Service dogs go with their owner to public places where dogs aren't usually allowed. You will often see these canines in restaurants, shopping centres, movie theaters, and grocery stores. Since service dogs are set in a variety of social situations, a good-natured breed is essential. They must be quiet, calm, focused, and obedient.
With proper certification and training, any breed can become a service dog. But, in reality, not all dogs have the resume to fit the job description. While some may look adorable in photos, they may not be the best suited for the heroic vest and harness. Unlike therapy or emotional support dogs, which are primarily valued for being lovable fluffs, service dogs perform specific jobs. When choosing a breed, it's important to consider their friendliness, temperament, and socialization. If your interested in a pal to lend a helping paw by performing a job for someone in need, read about the Top 10 service dogs breeds below!
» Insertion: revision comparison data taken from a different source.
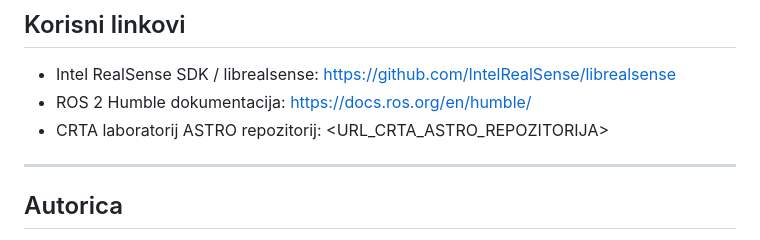
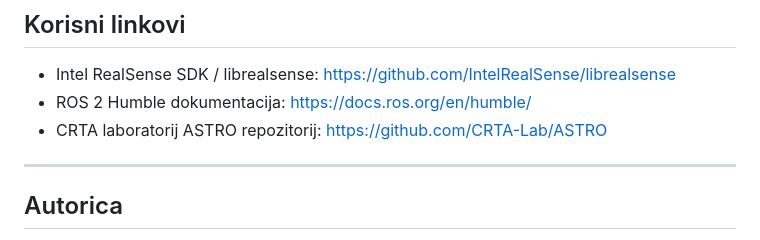
Before and after one commit to PetraAlimovic/zavrsni-rad, a Markdown page: README.md, the part around the change. Rendered like a GitHub page.

```diff
--- a/README.md
+++ b/README.md
@@ -185,7 +185,7 @@ Sadrži prilagođene ROS 2 poruke korištene u sustavu, primjerice poruku za pol
 
 - Intel RealSense SDK / librealsense: https://github.com/IntelRealSense/librealsense
 - ROS 2 Humble dokumentacija: https://docs.ros.org/en/humble/
-- CRTA laboratorij ASTRO repozitorij: <URL_CRTA_ASTRO_REPOZITORIJA>
+- CRTA laboratorij ASTRO repozitorij: https://github.com/CRTA-Lab/ASTRO
 
 ---
 
```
Not only are Labrador Retrievers the most popular breed in the country, this family favourite also makes an excellent service dog. These big, friendly pooches are incredibly smart and trainable, and love to have a job to do! Labs versatility make them suitable to serve nearly every service dog capacity. Most commonly, Labs are assistance dogs for the disabled, sniffer dogs at the airport, and used for search and rescue. Since Labs have "soft mouths", they're especially helpful gripping items for mobility-impaired owners.
The Golden Retriever is a natural when it comes to serving others. Their sensitivity, tender loving care, and friendly nature make them worthy of many roles. Goldens excel at guiding the hearing and visually impaired, as well as those with mobility disabilities. These dogs can also train for search and rescue, PTSD, and fetching items for those confined to wheelchairs. Lovable and golden inside and out, it goes without saying they’re also a natural when it comes to therapy and emotional support.
A working German Shepherd is a happy German Shepherd. In fact, it's the most happy when it has a job to do. For this reason, along with it's natural tendency to closely bond with its owner, Germans make an exceptional service dog. Their size and strength is commonly associated with guard and protection. These characteristics also allow them to help the mobility-impaired, as well as handicap. Germans are so alert they are able to notice when someone is feeling anxious or overwhelmed. Lastly, their powerful sense of smell makes them well-suited for monitoring blood sugar levels. This bright and strong breed is one of the best for just about any service job.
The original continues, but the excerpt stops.